|Oyster Cracker gives me the stink eye!|
A huge winter blizzard is heading our way. I took the time yesterday to clean the coop, cover the run with some plastic and refill all the feeders and waterers. This morning when I opened the coop, the winds were beginning to whip and a wet light snow was beginning to fall. Surely the chickens sense that the storm is coming.

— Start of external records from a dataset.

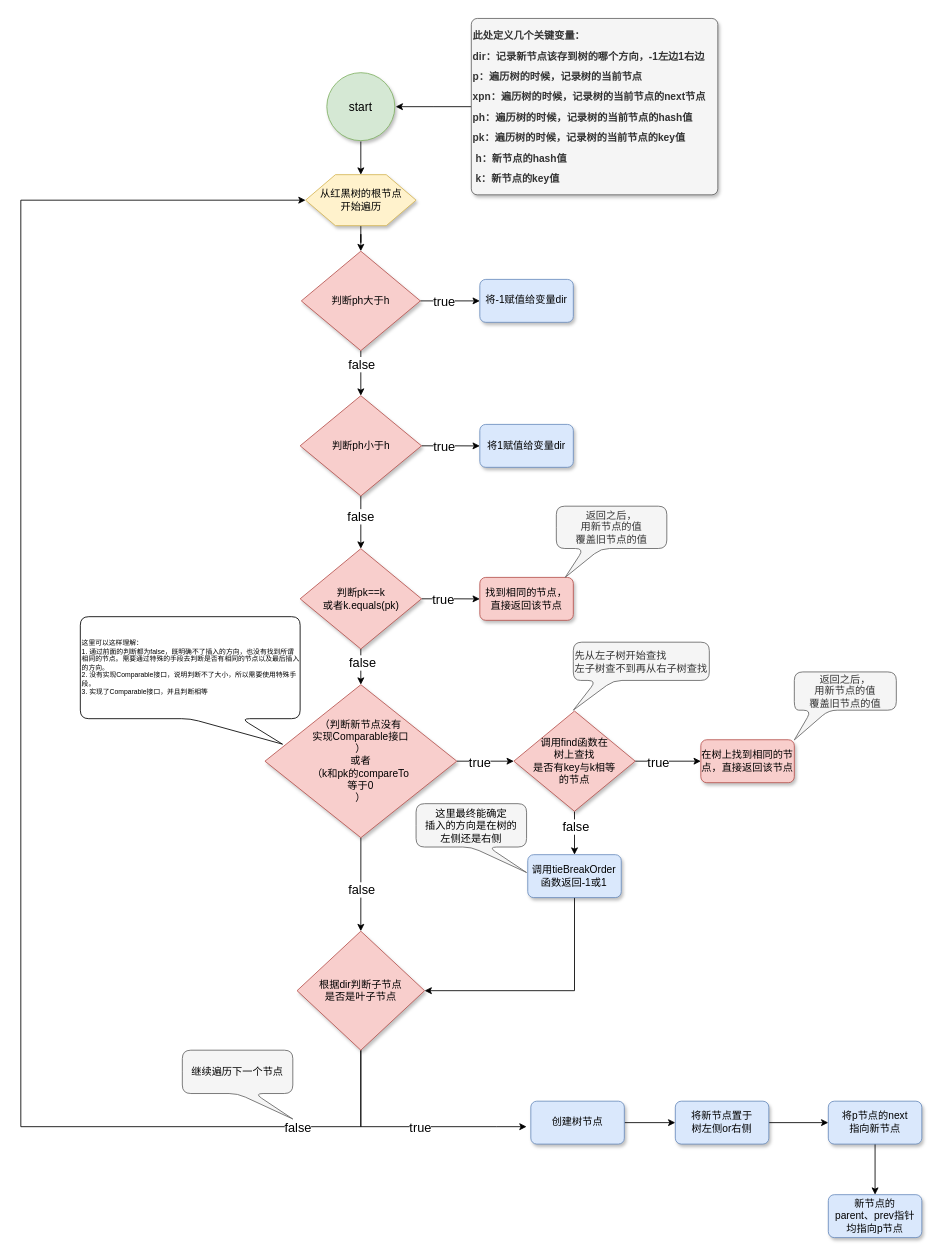
Earlier version of the draw.io diagram page "第 1 页" (1 of 2) of typora/JavaSE/6 集合/drawio/HashMap/红黑树的方式插入链表.drawio (LDChing0321/JavaLearn). Source tidied: cells renumbered, new cells numbered last; positions are measured from the earlier drawing's top-left corner, leaving out a move shared by most shapes. Both pictures are drawn from the tidied source at 85%, with x=0, y=0 at pixel (20, 18).
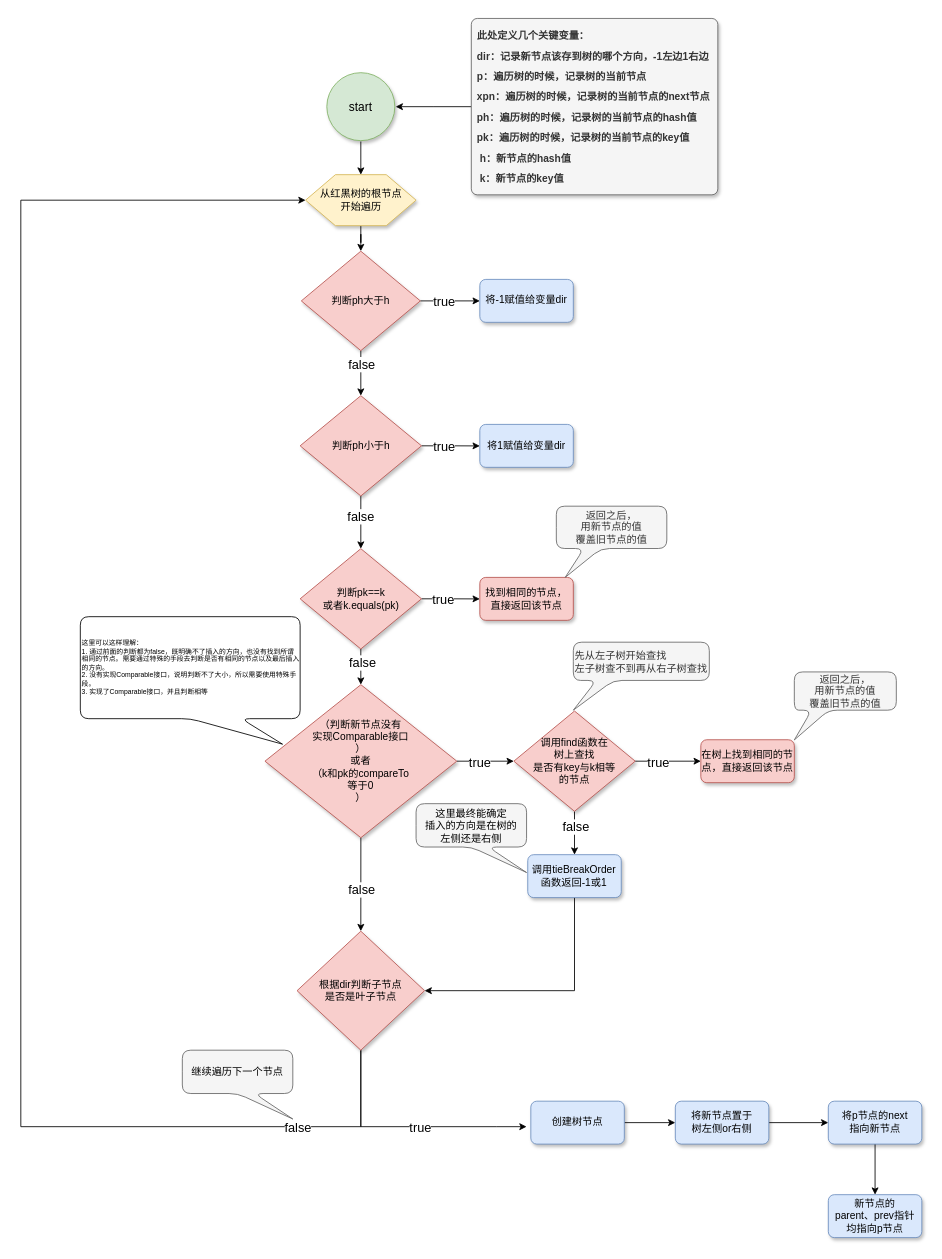
The same page after the edit.

Commit message:
更新红黑树的方式插入链表.drawio

The edit, as a diff of the source:
```diff
@@
-    <mxCell id="17" value="&lt;b style=&quot;line-height: 2&quot;&gt;&lt;span style=&quot;&quot;&gt; &lt;/span&gt;此处定义几个关键变量：&lt;br&gt;&lt;span style=&quot;&quot;&gt; &lt;/span&gt;dir：记录新节点该存到树的哪个方向，-1左边1右边&lt;br&gt;&lt;span style=&quot;&quot;&gt; p：遍历树的时候，记录树的当前节点&lt;br&gt;&lt;/span&gt;&lt;b style=&quot;line-height: 2;&quot;&gt;xpn：&lt;/b&gt;&lt;b style=&quot;line-height: 2;&quot;&gt;遍历树的时候，记录树的当前节点的next节点&lt;/b&gt;&lt;span style=&quot;&quot;&gt;&lt;br&gt; &lt;/span&gt;ph：遍历树的时候，记录树的当前节点的hash值&lt;br&gt;&lt;span style=&quot;&quot;&gt; &lt;/span&gt;pk：遍历树的时候，记录树的当前节点的key值&lt;br&gt;&amp;nbsp;h：新节点的hash值&lt;br&gt;&amp;nbsp;k：新节点的key值&lt;br&gt;&lt;/b&gt;" style="rounded=1;whiteSpace=wrap;html=1;absoluteArcSize=1;arcSize=14;strokeWidth=1;fillColor=#f5f5f5;strokeColor=#666666;shadow=1;fontColor=#333333;align=left;spacingTop=0;spacingRight=3;" parent="1" vertex="1">
+    <mxCell id="17" value="&lt;b style=&quot;line-height: 2&quot;&gt;&lt;span style=&quot;&quot;&gt; &lt;/span&gt;此处定义几个关键变量：&lt;br&gt;&lt;span style=&quot;&quot;&gt; &lt;/span&gt;dir：记录新节点该存到树的哪个方向，-1左边1右边&lt;br&gt;&lt;span style=&quot;&quot;&gt; p：遍历树的时候，记录树的当前节点&lt;br&gt;&lt;/span&gt;&lt;b style=&quot;line-height: 2;&quot;&gt;xpn：&lt;/b&gt;&lt;b style=&quot;line-height: 2;&quot;&gt;遍历树的时候，记录树的当前节点的next节点&lt;/b&gt;&lt;span style=&quot;&quot;&gt;&lt;br&gt; &lt;/span&gt;ph：遍历树的时候，记录树的当前节点的hash值&lt;br&gt;&lt;span style=&quot;&quot;&gt; &lt;/span&gt;pk：遍历树的时候，记录树的当前节点的key值&lt;br&gt;&amp;nbsp;h：新节点的hash值&lt;br&gt;&amp;nbsp;k：新节点的key值&lt;br&gt;&lt;/b&gt;" style="rounded=1;whiteSpace=wrap;html=1;absoluteArcSize=1;arcSize=14;strokeWidth=1;fillColor=#f5f5f5;strokeColor=#666666;shadow=1;fontColor=#333333;align=left;spacingTop=0;spacingRight=3;spacingLeft=5;" parent="1" vertex="1">
       <mxGeometry x="530" y="0.2" width="290" height="207.5" as="geometry" />
     </mxCell>
```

Just what do they do when there is an impending storm?
They scratch in the run.
They lay eggs.
They eat their fill of chicken feed.
They fluff their feathers.
They take dust baths.
They snuggle together on the outside roosts.
They take naps.
They peck at the head of cauliflower in the run to prevent boredom.
Oyster Cracker gives me the stink eye when I can’t snuggle at the moment.
Hmm…seems just like what they do every day.
I don’t think the chickens care that the blizzard is coming. They are acclimated to the weather and to them, this is just another day in chicken paradise, at least until they realize that there will be no free-ranging for a bit due to snow up to their eyeballs that the weather man is predicting!
Photo Credit: Tilly’s Nest
We are expecting a large snowstorm tonight into tomorrow afternoon. The winds are expected to reach up to 60 mph. I hate storms like this. The good news is that none of us need to be anywhere in the morning. I have locked the chickens into their coop and I put the tarp over the run. Last year in a storm like this, we woke to find trees down. I hope this will not be the case. None the less, I was given a snowblower for Christmas; just in time.
Despite the weather, Dolly is still broody. I still remind her a few times during the day to eat and drink. I also noticed when I gave her the medication this morning, she pulled her breast feathers. Broodiness includes pulling out chest feathers. Being in direct contact with the skin keeps the eggs warmer. She uses the feathers to line her nest. This afternoon, I removed an egg from underneath of her. She fussed a little but seemed to understand. The snow floated from the sky onto her back while the nesting box was open. The egg was toasty warm regardless of the winter chill and snow.
I’ve been thinking maybe I should just let her sit on the eggs. I fear the chicks would perish from their inability to keep warm. During their first week of life, chicks need a sustained temperature of 95 degrees F. I’m just not sure that she can achieve that. I would hate to removed dead chicks from the coop in Winter.
I am praying that her broody spell is lifted soon. God knows that hormonal women are difficult to reason with, including hormonal hens. For now, maybe the snow gods are the one’s I should be talking to. Perhaps, I can convince them not to dump 2 feet of expected snow on us.